> _EXERCISE BRIEF_:
In the data below, find every line with the string "background" and pull it out.

> _SUPPLIED MATERIAL_:
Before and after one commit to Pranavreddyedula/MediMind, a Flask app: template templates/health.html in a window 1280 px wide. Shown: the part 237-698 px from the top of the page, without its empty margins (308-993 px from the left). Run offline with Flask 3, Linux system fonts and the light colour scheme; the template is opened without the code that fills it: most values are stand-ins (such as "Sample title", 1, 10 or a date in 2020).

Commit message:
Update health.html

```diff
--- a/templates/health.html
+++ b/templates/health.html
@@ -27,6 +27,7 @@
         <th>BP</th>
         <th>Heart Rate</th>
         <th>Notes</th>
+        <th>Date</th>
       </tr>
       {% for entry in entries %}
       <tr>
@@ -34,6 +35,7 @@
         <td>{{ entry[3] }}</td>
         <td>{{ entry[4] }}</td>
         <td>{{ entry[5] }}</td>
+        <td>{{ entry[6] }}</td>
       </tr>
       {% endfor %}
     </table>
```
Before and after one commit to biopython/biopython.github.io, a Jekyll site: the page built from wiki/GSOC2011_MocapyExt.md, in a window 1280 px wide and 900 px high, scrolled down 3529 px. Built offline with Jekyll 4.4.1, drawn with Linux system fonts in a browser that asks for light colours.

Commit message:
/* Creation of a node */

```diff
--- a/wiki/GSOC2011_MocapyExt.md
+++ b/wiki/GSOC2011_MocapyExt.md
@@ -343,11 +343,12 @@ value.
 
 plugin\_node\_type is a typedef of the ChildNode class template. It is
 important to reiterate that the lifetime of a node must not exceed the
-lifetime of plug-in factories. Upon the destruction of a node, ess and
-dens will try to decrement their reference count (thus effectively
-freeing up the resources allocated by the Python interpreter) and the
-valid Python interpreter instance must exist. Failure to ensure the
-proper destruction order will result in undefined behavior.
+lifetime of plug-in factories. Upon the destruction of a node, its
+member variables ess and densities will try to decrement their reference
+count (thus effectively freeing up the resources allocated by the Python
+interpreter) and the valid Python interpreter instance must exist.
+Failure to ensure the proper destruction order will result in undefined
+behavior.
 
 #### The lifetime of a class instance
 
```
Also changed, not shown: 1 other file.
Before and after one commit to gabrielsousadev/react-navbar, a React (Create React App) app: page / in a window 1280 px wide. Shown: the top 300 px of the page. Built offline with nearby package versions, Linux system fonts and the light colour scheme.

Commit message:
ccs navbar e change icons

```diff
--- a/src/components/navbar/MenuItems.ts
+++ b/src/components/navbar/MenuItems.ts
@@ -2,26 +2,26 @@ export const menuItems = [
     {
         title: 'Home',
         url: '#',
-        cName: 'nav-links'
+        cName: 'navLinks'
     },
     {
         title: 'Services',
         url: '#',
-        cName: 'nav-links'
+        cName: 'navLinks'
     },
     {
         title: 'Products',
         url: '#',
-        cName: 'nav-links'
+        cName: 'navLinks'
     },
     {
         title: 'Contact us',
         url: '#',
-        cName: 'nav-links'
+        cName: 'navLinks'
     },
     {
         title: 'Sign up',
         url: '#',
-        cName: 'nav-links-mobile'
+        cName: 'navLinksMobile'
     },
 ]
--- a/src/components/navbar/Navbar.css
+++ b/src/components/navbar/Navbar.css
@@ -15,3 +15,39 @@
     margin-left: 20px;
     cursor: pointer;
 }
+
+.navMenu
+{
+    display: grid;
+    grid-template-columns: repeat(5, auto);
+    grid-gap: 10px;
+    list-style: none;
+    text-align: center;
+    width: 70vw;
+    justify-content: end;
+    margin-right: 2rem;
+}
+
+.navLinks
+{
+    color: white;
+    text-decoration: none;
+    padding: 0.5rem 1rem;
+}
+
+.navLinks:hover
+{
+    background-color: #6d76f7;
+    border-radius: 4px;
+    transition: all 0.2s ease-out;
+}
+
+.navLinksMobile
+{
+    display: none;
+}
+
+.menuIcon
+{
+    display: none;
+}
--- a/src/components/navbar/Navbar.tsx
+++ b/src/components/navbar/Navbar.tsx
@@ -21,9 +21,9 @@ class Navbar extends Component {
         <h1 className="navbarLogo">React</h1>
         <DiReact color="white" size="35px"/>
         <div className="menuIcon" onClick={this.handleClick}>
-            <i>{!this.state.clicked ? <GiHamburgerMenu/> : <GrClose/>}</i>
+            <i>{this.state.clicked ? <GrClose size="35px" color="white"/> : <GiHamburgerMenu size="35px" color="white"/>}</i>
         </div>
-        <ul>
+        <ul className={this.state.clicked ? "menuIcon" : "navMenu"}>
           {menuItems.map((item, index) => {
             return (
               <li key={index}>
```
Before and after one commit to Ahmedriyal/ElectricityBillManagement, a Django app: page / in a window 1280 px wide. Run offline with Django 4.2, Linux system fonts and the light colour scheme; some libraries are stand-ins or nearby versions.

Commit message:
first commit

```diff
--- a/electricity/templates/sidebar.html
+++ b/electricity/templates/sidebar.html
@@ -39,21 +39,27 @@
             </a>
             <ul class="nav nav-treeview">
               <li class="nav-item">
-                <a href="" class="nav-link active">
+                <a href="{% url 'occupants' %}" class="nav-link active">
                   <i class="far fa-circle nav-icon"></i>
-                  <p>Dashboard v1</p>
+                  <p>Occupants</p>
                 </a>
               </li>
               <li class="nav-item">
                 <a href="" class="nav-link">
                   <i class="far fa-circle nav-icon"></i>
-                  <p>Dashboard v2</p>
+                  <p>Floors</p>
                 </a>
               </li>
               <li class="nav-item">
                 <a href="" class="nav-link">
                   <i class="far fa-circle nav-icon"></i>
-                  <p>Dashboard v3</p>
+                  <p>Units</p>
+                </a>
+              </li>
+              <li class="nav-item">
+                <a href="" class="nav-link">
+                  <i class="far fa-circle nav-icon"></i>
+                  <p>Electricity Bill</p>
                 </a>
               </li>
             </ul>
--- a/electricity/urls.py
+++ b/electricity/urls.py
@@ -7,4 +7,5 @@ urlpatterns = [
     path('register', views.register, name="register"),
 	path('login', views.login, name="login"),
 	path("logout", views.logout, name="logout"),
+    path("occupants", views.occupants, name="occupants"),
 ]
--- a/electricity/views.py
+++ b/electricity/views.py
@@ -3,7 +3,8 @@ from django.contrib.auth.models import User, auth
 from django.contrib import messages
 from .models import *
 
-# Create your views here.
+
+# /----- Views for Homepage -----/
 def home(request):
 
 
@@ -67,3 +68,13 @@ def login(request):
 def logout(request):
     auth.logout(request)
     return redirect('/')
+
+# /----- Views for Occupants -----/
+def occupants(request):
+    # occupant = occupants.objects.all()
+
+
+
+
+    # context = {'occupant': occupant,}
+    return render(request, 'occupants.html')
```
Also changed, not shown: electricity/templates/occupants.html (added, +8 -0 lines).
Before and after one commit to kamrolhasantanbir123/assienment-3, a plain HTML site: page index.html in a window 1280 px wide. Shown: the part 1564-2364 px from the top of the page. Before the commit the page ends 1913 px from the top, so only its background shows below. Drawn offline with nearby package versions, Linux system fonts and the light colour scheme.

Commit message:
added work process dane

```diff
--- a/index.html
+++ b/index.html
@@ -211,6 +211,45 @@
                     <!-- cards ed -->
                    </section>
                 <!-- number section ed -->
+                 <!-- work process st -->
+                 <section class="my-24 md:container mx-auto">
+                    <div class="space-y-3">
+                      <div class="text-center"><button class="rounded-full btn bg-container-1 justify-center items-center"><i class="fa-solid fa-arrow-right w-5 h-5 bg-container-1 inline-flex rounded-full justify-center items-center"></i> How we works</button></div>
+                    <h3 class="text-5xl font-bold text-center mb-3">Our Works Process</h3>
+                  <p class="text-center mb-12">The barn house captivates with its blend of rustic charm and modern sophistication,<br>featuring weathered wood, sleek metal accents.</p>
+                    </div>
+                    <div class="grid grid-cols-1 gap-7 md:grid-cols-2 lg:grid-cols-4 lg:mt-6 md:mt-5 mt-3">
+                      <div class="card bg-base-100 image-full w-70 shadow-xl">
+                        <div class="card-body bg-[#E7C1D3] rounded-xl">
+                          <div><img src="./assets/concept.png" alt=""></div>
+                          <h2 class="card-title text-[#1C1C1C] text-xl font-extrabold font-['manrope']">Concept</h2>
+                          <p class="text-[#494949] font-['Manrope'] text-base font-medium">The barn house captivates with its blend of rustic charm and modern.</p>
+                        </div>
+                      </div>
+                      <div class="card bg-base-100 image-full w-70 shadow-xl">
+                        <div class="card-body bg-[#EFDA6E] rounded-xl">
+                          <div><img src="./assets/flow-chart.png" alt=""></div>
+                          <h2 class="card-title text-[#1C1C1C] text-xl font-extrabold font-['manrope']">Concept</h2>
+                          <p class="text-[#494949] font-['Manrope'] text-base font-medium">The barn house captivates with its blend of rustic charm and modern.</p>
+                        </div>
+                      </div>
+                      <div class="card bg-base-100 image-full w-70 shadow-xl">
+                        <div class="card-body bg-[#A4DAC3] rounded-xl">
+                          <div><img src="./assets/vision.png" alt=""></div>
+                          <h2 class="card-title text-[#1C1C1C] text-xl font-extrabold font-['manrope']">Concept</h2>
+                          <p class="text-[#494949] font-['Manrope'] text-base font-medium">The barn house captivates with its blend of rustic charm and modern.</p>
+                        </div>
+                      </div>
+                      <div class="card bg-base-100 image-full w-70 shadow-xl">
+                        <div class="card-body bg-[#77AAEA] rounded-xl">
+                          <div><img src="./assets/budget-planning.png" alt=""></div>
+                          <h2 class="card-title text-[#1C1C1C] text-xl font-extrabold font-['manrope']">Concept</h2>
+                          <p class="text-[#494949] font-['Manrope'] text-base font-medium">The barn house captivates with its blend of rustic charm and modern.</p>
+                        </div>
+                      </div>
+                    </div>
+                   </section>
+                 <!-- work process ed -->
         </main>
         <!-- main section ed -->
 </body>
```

> _RESULT OF THE EXERCISE_:
+    background-color: #6d76f7;
Before and after one commit to kamrolhasantanbir123/assienment-3, a plain HTML site: page index.html in a window 1280 px wide. Shown: the part 1564-2364 px from the top of the page. Before the commit the page ends 1913 px from the top, so only its background shows below. Drawn offline with nearby package versions, Linux system fonts and the light colour scheme.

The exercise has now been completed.